17 MARCH 1961, Page 16


Water and the Word



The Miracle Worker. (Royalty.) I r happened. It actually happened. This is the most crucial element in the success of The Miracle Worker — the historical fact that in 1887 a child called Helen Keller, who was blind and deaf, and therefore dumb as well, and who had lived for six years in dark and wild isolation in the middle of her family, was made to understand the meaning of language 'by a young woman, Annie Sullivan, who had herself recently been cured from blind- ness. Without this remarkable fact one would always be applying to The Miracle Worker the acid test of probability; and, since the only place where truth is not accepted as being stranger than fiction is in fiction, it would fail the test and we would tetchily dismiss our tears as so much sentimental eye-wash. But with it, and with William Gibson as author (America's own 'Terence Rattigan in technical competence), the effect of The Miracle Worker is overwhelming.

Gibson 'wisely chooses as the crux of his play the need for Helen to learn that every object has a name--the very basis and potential of language. Once this initial spark has jumped, everything will be able to follow. So Annie Sullivan, as soon as she arrives, starts taming the spoilt animal of a child and in every moment of peace she spells words in deaf-and-dumb language into Helen's hands, and then touches them on the objects named. A baby perhaps has to hear words a million times before it understands, she says. And Helen may have to feel them a mil- lion times, but she will understand. Life falls into a pattern of physical battles between the two, punctuated by this endless finger game. These central scenes have the appeal of a well- written documentary. To pad them out Gibson sketches in Annie's other running battle, the one with Helen's own family, who are jealous of the intruder 'and who consistently spoil the child, refusing to consider her as a potential human being. These background conflicts, though writ- ten with more craft than sullen art, are necessary to the play—but one always only wants to get back to the central duel, to Annie spelling W A r ER into Helen's hand then plunging it into the jug, W A T E R again and another plunge, on and 'on, stubbing her fingers .harder and harder into Helen's palm as if she hoped literally to force the blind gestures up the girl's arm and into her brain where they could spark oft that Arital connection with the wetness and become a word.

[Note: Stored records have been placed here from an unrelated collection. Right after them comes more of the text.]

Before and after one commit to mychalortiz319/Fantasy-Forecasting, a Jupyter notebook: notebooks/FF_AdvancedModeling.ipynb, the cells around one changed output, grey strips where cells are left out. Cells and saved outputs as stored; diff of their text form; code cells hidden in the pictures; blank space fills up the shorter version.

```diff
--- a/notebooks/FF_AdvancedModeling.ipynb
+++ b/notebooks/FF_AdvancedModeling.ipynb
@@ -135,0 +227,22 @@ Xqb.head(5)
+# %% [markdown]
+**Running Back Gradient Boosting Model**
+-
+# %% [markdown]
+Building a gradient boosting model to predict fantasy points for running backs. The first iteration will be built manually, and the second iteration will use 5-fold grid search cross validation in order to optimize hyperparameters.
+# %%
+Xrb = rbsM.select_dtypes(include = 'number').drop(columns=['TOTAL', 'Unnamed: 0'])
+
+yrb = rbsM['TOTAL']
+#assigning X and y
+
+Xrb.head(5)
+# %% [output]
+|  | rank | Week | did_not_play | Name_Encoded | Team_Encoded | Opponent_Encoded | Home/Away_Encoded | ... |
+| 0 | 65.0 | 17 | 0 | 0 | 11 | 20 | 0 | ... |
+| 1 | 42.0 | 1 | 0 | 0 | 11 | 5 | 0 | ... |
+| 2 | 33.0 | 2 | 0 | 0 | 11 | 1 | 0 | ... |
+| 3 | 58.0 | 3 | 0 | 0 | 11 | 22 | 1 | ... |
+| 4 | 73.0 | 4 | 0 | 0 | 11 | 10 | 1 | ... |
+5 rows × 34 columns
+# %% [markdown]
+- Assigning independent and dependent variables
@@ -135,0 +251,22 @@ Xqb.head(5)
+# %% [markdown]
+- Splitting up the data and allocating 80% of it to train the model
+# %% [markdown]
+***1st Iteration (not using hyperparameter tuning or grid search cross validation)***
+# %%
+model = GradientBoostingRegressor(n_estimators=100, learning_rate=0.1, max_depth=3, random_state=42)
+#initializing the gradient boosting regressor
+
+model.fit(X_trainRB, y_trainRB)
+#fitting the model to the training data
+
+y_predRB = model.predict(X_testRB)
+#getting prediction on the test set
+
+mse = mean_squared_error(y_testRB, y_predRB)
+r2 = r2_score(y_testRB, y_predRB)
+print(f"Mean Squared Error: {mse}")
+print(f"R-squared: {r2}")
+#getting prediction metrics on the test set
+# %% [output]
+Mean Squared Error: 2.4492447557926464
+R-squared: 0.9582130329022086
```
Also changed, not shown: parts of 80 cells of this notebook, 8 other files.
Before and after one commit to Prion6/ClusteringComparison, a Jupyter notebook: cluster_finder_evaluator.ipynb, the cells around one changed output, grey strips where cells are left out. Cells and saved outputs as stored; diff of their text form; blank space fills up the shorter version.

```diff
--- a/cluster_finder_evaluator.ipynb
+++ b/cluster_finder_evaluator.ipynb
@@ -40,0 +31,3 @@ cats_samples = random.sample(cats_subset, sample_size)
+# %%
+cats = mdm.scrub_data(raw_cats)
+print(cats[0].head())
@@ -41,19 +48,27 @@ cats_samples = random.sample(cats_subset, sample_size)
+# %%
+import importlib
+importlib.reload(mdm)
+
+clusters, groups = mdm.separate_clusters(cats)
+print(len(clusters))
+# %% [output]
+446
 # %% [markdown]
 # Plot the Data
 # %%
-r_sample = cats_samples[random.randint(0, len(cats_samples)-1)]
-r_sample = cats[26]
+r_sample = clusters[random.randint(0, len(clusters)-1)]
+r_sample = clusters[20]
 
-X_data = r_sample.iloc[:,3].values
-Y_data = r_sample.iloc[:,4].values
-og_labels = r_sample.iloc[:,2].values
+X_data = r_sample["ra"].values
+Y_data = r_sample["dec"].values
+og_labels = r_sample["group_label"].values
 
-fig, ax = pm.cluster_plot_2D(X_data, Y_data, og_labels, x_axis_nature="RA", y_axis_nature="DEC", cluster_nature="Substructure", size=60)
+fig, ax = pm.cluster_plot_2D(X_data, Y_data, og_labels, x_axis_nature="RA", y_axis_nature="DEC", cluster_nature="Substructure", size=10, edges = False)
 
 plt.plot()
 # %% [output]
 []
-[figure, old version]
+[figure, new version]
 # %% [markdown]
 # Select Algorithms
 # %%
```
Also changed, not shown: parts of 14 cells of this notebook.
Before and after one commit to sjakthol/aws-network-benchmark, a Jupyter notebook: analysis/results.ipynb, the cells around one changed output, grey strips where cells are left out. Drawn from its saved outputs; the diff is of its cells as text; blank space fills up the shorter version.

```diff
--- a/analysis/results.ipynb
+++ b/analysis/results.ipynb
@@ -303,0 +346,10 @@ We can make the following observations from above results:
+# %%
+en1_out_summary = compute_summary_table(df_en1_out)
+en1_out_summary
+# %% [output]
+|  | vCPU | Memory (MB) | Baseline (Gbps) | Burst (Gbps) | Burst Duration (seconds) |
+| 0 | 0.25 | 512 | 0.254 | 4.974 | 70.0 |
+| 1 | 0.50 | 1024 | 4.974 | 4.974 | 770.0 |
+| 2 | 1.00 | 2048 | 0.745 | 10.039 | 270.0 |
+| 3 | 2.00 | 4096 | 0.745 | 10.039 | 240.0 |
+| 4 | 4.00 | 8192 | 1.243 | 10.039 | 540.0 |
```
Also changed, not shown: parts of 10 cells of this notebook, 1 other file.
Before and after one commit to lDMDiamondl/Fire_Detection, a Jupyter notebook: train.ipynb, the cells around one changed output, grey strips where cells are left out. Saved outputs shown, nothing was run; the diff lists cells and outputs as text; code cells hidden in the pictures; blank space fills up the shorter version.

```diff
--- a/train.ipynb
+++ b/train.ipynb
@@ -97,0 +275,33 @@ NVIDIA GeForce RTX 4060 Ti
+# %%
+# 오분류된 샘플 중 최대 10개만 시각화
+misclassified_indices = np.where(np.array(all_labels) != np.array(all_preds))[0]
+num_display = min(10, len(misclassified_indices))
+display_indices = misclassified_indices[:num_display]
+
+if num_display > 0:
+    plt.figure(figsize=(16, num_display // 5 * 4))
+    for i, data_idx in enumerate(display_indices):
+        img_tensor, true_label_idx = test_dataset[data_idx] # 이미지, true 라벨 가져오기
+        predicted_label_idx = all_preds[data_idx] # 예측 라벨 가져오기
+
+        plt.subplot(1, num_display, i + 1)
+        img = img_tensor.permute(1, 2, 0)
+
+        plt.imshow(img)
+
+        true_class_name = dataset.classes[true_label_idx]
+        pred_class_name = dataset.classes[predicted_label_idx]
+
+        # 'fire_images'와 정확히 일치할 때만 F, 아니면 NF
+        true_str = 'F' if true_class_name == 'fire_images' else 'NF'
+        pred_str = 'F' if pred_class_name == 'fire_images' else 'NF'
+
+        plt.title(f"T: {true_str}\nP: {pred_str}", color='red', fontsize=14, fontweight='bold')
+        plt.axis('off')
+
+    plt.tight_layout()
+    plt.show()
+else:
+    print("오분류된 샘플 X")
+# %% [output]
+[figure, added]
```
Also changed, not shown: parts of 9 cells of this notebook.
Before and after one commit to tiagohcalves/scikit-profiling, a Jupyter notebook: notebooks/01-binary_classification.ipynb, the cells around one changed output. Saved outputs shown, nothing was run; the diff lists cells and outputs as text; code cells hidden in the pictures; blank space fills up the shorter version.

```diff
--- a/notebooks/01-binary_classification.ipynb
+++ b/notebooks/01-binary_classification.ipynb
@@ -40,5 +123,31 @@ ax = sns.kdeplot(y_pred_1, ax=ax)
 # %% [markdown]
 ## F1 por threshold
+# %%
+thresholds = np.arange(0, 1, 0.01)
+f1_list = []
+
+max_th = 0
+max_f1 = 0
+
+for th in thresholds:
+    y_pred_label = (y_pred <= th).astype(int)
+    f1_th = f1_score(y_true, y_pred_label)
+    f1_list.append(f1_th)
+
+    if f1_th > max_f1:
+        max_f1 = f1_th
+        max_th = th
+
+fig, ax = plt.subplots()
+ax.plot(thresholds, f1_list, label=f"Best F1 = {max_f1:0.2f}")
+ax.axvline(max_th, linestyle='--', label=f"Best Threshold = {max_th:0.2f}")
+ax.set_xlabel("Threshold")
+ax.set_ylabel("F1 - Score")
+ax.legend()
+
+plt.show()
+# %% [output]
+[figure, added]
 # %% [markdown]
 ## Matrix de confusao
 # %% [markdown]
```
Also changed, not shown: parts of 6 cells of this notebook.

When the great recognition does come it is not a slow dawning, not a mere approaching and passing of the millionth time. Gibson makes his climax more dramatic and also more psychologi- cally convincing than that. It comes in the middle. of a furious light. Indomitable Annie, trying to hold Helen \N ith one hand, is still spelling away with the other. The crucial word is once more 'water,' because in the struggle Helen is soused. She has so far only associated these finger gestures v7,ith a monotonous game. Now, with them and the wetness coinciding again in this violently different context, the spark jumps. It is a fantastic theatrical moment. Then Helen gropes and flits her way around the stage, fever- ishly demanding the spelt name of everything she bumps into.

It was highly imaginative of someone to cast Anna Massey as Annie SulVvan, because none of Miss Massey's parts up till this one has demanded of her the depth and colour of per- formance which she now magnificently provides.

Stern and gawky, her Annie Sullivan is, on the surface, untender. Her passion is tougher than that of Helen's parents. While they merely love the maimed creature, she violently cares that a human being is locked up inside; and to free that human being she is prepared to clobber the child as much as is necessary. Critics have objected to the cheers o( the audience when she finally batters Helen into submission over the matter of table manners, on the grounds that anyone who cheers must be a clandestine Tory birch-wagger. But the comment is irrelevant—once again its the historical truth of the story which forms the reaction. We know the happy end, and every defeat of the child implies that end. Twelve-year- old Janina Faye is perfect as the victorious vic- tim, untouchable, violent, finding her own way around with quick jerks of her antenna-hands. Her movements are a credit to the director, Peter Coe, in that they arc always dramatically effec- tive and convincing.